Updated: Jun 3, 2020
Kids need Summer Camp, and Parents do too. Now more than ever...
Kids Need Summer Camp
If you are considering summer camp for your child, you may be wondering if it is the right fit for your child's personality. Perhaps your child has never spent much time away from you besides going to school, or maybe your child has special interests, and you are worried they will feel out of place at camp.
Although each child is a unique individual, we believe summer camp is beneficial for all kids. No matter what your child's interests are, camp helps children develop important social, emotional and cognitive skills. Best of all, children create memories that last a lifetime at camp.
What Is It Like to Go to GRIT Summer Camp?
As adults, many people look back fondly on the days of summer camp.
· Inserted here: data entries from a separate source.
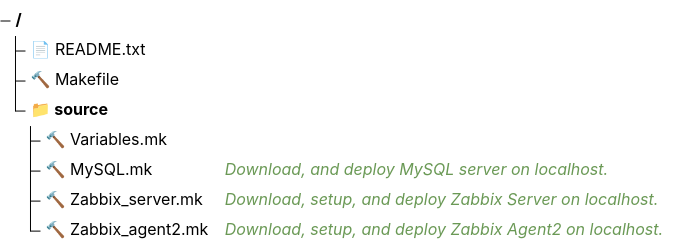
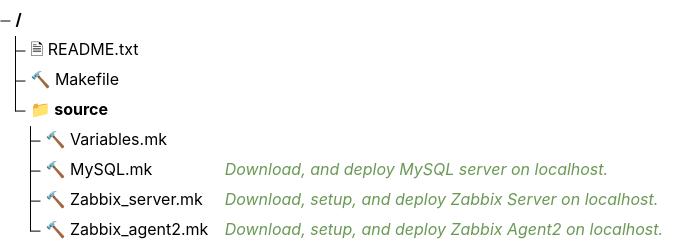
Before and after one commit to Zai4ikManiak/Cyber-Security-Study: the diagram in README.md, drawn with Mermaid.

Commit message:
modified:   README.md

````diff
--- a/README.md
+++ b/README.md
@@ -2,16 +2,16 @@
 ```mermaid
 ---
 config:
     treeView:
         showIcons: false
         defaultIconPack: material-icon-theme
 ---
 treeView-beta
-    📄 README.txt
+    🗎 README.txt
     🔨 Makefile
     📁 source/ 
         🔨 Variables.mk
         🔨 MySQL.mk ## Download, and deploy MySQL server on localhost.
         🔨 Zabbix_server.mk ## Download, setup, and deploy Zabbix Server on localhost.
         🔨 Zabbix_agent2.mk ## Download, setup, and deploy Zabbix Agent2 on localhost.
 ```
````
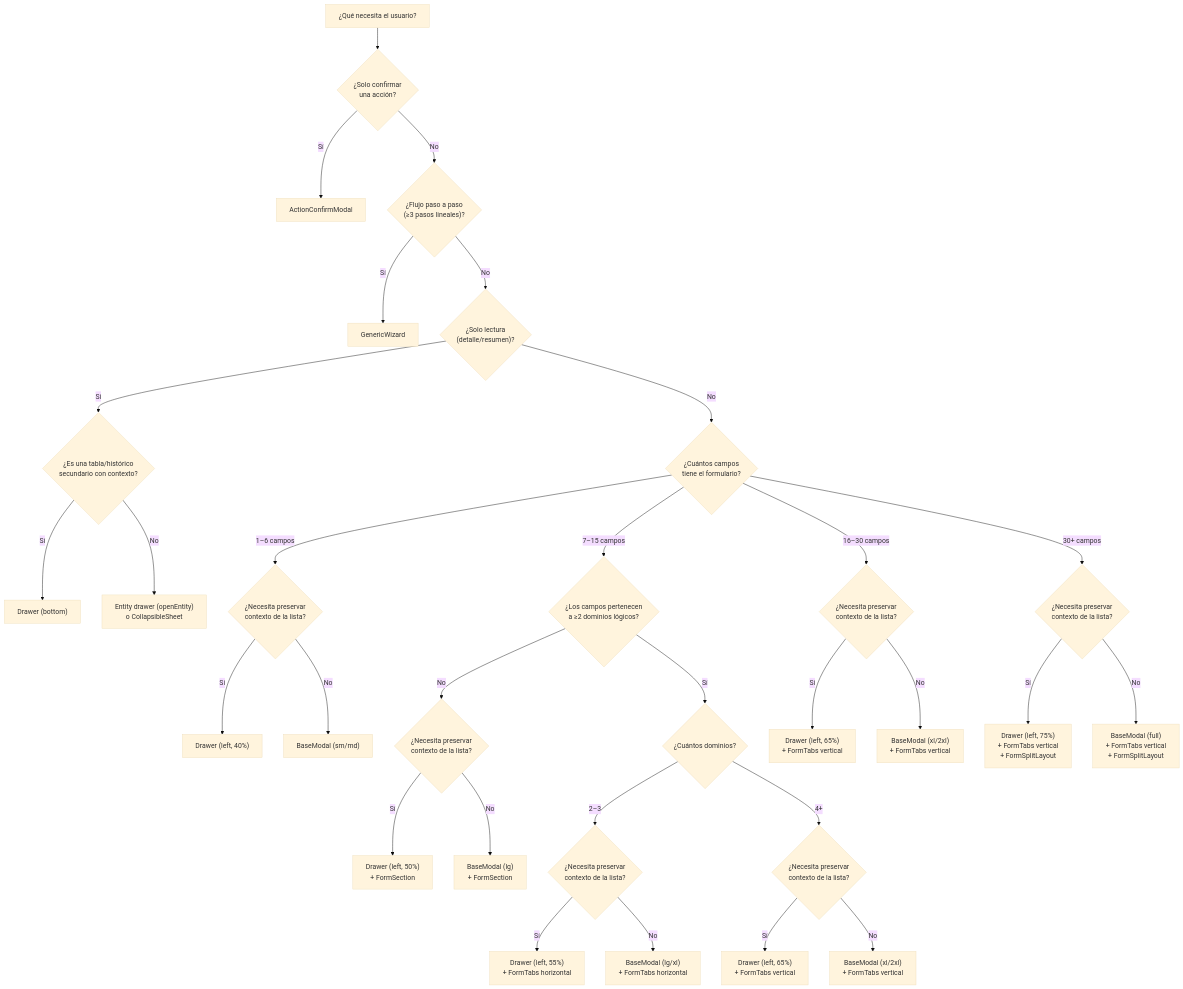
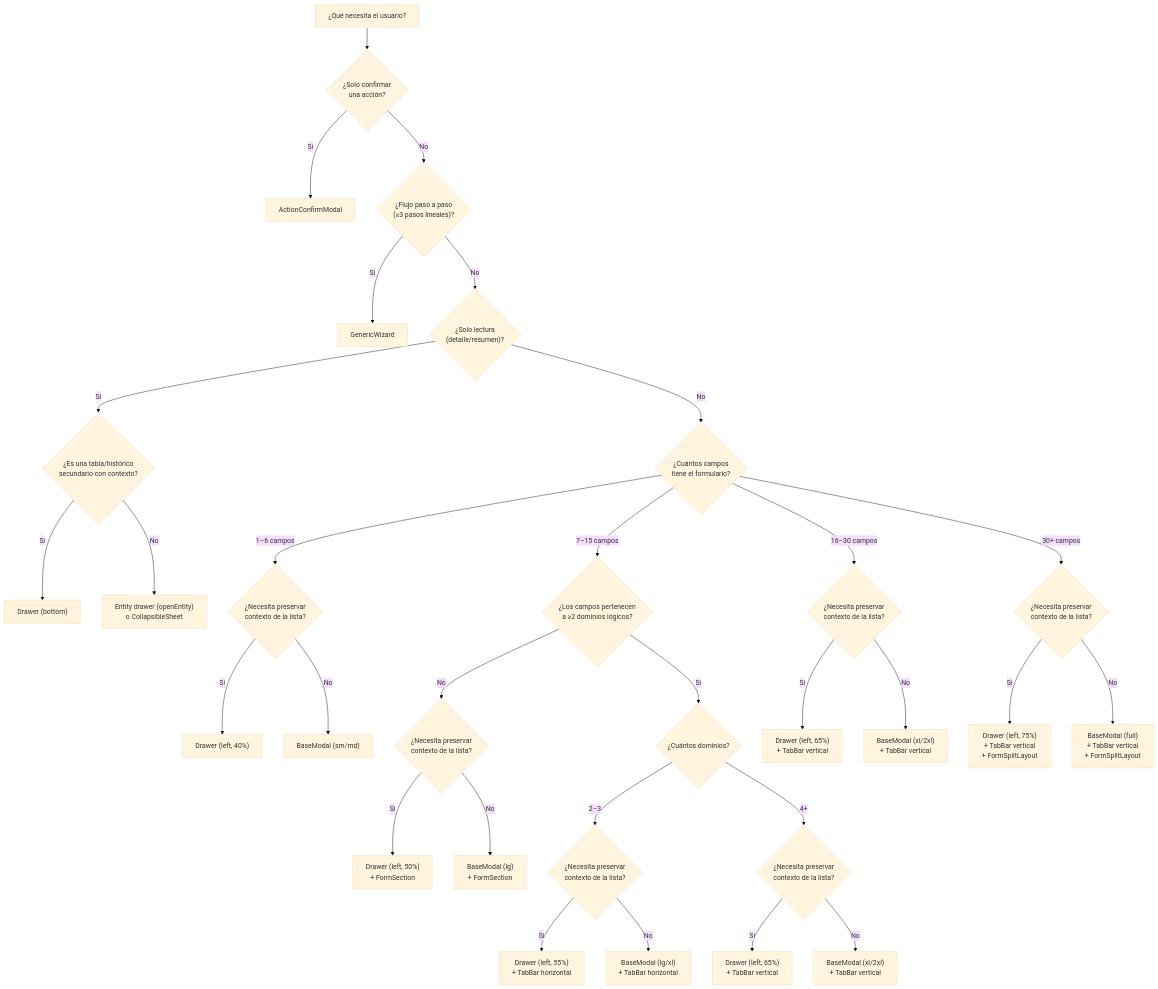
One commit to Patricoaa/ERPGrafico changed the first of 3 diagrams in docs/20-contracts/component-form-patterns.md. Above: the diagram before and after it, drawn with Mermaid (base theme). The commit also changed other lines of this file and 22 other files, not shown here.

````diff
--- a/docs/20-contracts/component-form-patterns.md
+++ b/docs/20-contracts/component-form-patterns.md
@@ -32,32 +32,32 @@
 ```mermaid
 graph TD
     START["¿Qué necesita el usuario?"] --> Q1{"¿Solo confirmar<br/>una acción?"}
     Q1 -->|Sí| ACM["ActionConfirmModal"]
     Q1 -->|No| Q2{"¿Flujo paso a paso<br/>(≥3 pasos lineales)?"}
     Q2 -->|Sí| WIZ["GenericWizard"]
     Q2 -->|No| Q3{"¿Solo lectura<br/>(detalle/resumen)?"}
     Q3 -->|Sí| Q_READONLY{"¿Es una tabla/histórico<br/>secundario con contexto?"}
     Q_READONLY -->|Sí| DRAWER["Drawer (bottom)"]
     Q_READONLY -->|No| TVM["Entity drawer (openEntity)<br/>o CollapsibleSheet"]
     Q3 -->|No| Q4{"¿Cuántos campos<br/>tiene el formulario?"}
     Q4 -->|"1–6 campos"| Q_CONTEXT{"¿Necesita preservar<br/>contexto de la lista?"}
     Q_CONTEXT -->|Sí| SIMPLE_DRAWER["Drawer (left, 40%)"]
     Q_CONTEXT -->|No| SIMPLE["BaseModal (sm/md)"]
     Q4 -->|"7–15 campos"| Q5{"¿Los campos pertenecen<br/>a ≥2 dominios lógicos?"}
     Q5 -->|No| Q_CONTEXT2{"¿Necesita preservar<br/>contexto de la lista?"}
     Q_CONTEXT2 -->|Sí| STD_DRAWER["Drawer (left, 50%)<br/>+ FormSection"]
     Q_CONTEXT2 -->|No| STANDARD["BaseModal (lg)<br/>+ FormSection"]
     Q5 -->|Sí| Q6{"¿Cuántos dominios?"}
     Q6 -->|"2–3"| TABS_H_Q{"¿Necesita preservar<br/>contexto de la lista?"}
-    TABS_H_Q -->|Sí| TABS_H_DRAWER["Drawer (left, 55%)<br/>+ FormTabs horizontal"]
-    TABS_H_Q -->|No| TABS_H["BaseModal (lg/xl)<br/>+ FormTabs horizontal"]
+    TABS_H_Q -->|Sí| TABS_H_DRAWER["Drawer (left, 55%)<br/>+ TabBar horizontal"]
+    TABS_H_Q -->|No| TABS_H["BaseModal (lg/xl)<br/>+ TabBar horizontal"]
     Q6 -->|"4+"| TABS_V_Q{"¿Necesita preservar<br/>contexto de la lista?"}
-    TABS_V_Q -->|Sí| TABS_V_DRAWER["Drawer (left, 65%)<br/>+ FormTabs vertical"]
-    TABS_V_Q -->|No| TABS_V["BaseModal (xl/2xl)<br/>+ FormTabs vertical"]
+    TABS_V_Q -->|Sí| TABS_V_DRAWER["Drawer (left, 65%)<br/>+ TabBar vertical"]
+    TABS_V_Q -->|No| TABS_V["BaseModal (xl/2xl)<br/>+ TabBar vertical"]
     Q4 -->|"16–30 campos"| Q_COMPLEX{"¿Necesita preservar<br/>contexto de la lista?"}
-    Q_COMPLEX -->|Sí| COMPLEX_DRAWER["Drawer (left, 65%)<br/>+ FormTabs vertical"]
-    Q_COMPLEX -->|No| COMPLEX["BaseModal (xl/2xl)<br/>+ FormTabs vertical"]
+    Q_COMPLEX -->|Sí| COMPLEX_DRAWER["Drawer (left, 65%)<br/>+ TabBar vertical"]
+    Q_COMPLEX -->|No| COMPLEX["BaseModal (xl/2xl)<br/>+ TabBar vertical"]
     Q4 -->|"30+ campos"| Q_MASTER{"¿Necesita preservar<br/>contexto de la lista?"}
-    Q_MASTER -->|Sí| MASTER_DRAWER["Drawer (left, 75%)<br/>+ FormTabs vertical<br/>+ FormSplitLayout"]
-    Q_MASTER -->|No| MASTER["BaseModal (full)<br/>+ FormTabs vertical<br/>+ FormSplitLayout"]
+    Q_MASTER -->|Sí| MASTER_DRAWER["Drawer (left, 75%)<br/>+ TabBar vertical<br/>+ FormSplitLayout"]
+    Q_MASTER -->|No| MASTER["BaseModal (full)<br/>+ TabBar vertical<br/>+ FormSplitLayout"]
 ```
````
They remember the thrill of adventure with friends for the first time, or the carefree afternoons playing with their friends under the summer sun. Camp became not just a way to pass summer break, but a vital part of who they are. At camp, children grow, explore and learn about themselves and the people and world around them, and they have fun throughout the entire process.
At GRIT we believe in combining the fun of summer day camp while also providing stimulating academic programs from our partner JEI Learning to make sure that they don’t fall behind. Kids love our movement-based programs, games and activities that help them improve their balance and gross motor skills. With COVID, we have re-imagined our camp programs this summer to use our facility as a base camp with daily outdoor adventures using local parks and outdoor sports fields for our activities.
Here is our GRIT List of why Summer Camp is important to your child.
1. Develops Lifelong Skills
During summer camp, children participate in a variety of group activities. This helps them learn how to work on a team, communicate with other children and solve problems on their own.
Of course, children learn social skills in school as well. However, camp brings children together in an environment that encourages a greater sense of community and appreciation for individual differences, whereas school focuses mainly on academic achievement.
2. Promotes Independence
At camp, a child experiences time away from a parent. This independent time is important in helping children develop a sense of identity. Kids learn to become more self-reliant as they explore their interests and discover their strengths and weaknesses. They learn to trust their inner voice instead of depending on a parent or teacher to tell them what to do. Independence is vital to becoming a self-sufficient adult.
Raising an independent child means teaching responsibility, encouraging exploration and providing a safe environment for a child to make decisions independently. Summer camp nurtures all three of these elements.
3. Makes Time for Play
During the school year, children are used to the routine of making it to school on time, doing homework and then going to bed. Some may engage in extracurricular activities. Although still structured, GRIT summer camp is more relaxed than the school routine and provides time and freedom for spontaneous play.
Free play is important to a child's development because they learn to develop creative thinking skills and explore their imagination through play. Playtime creates a safe place for children to express their thoughts and emotions, creating stronger and happier kids. They also learn to interact with the world around them, resolve conflicts, build negotiating skills and relieve stress. There are countless benefits to unstructured play, and it's a fun way to make new friends.
4. Teaches Teamwork
No matter what your child's interests are, whether it be sports or arts and crafts, a summer camp program will engage them in activities that require teamwork. Knowing how to work in a team is a useful skill for life. Teamwork matters because it helps develop communication skills, emotional intelligence and leadership skills.
An understanding of teamwork helps a child realize working with others is sometimes the most efficient way to get things done. They will value teamwork as a solution, rather than think they need to handle tasks on their own. As a result, children will grow up with an eagerness to be active members of their community.
5. Teaches Resiliency
Resiliency is an essential life skill because to be resilient means to get up and push forward after an inevitable setback.
Camp provides the opportunity for children to face many challenges and to practice overcoming challenges. For example, they might not win their first soccer game, but they will learn practice will make them a better player. Or, they might not be able to reach the top of the an obstacle right away, but they will learn not to give up and to keep trying. Once they make it to the top, they will feel stronger and more resilient than they did before.
Camp teaches the value of effort and helps kids believe in themselves as they overcome challenges with determination,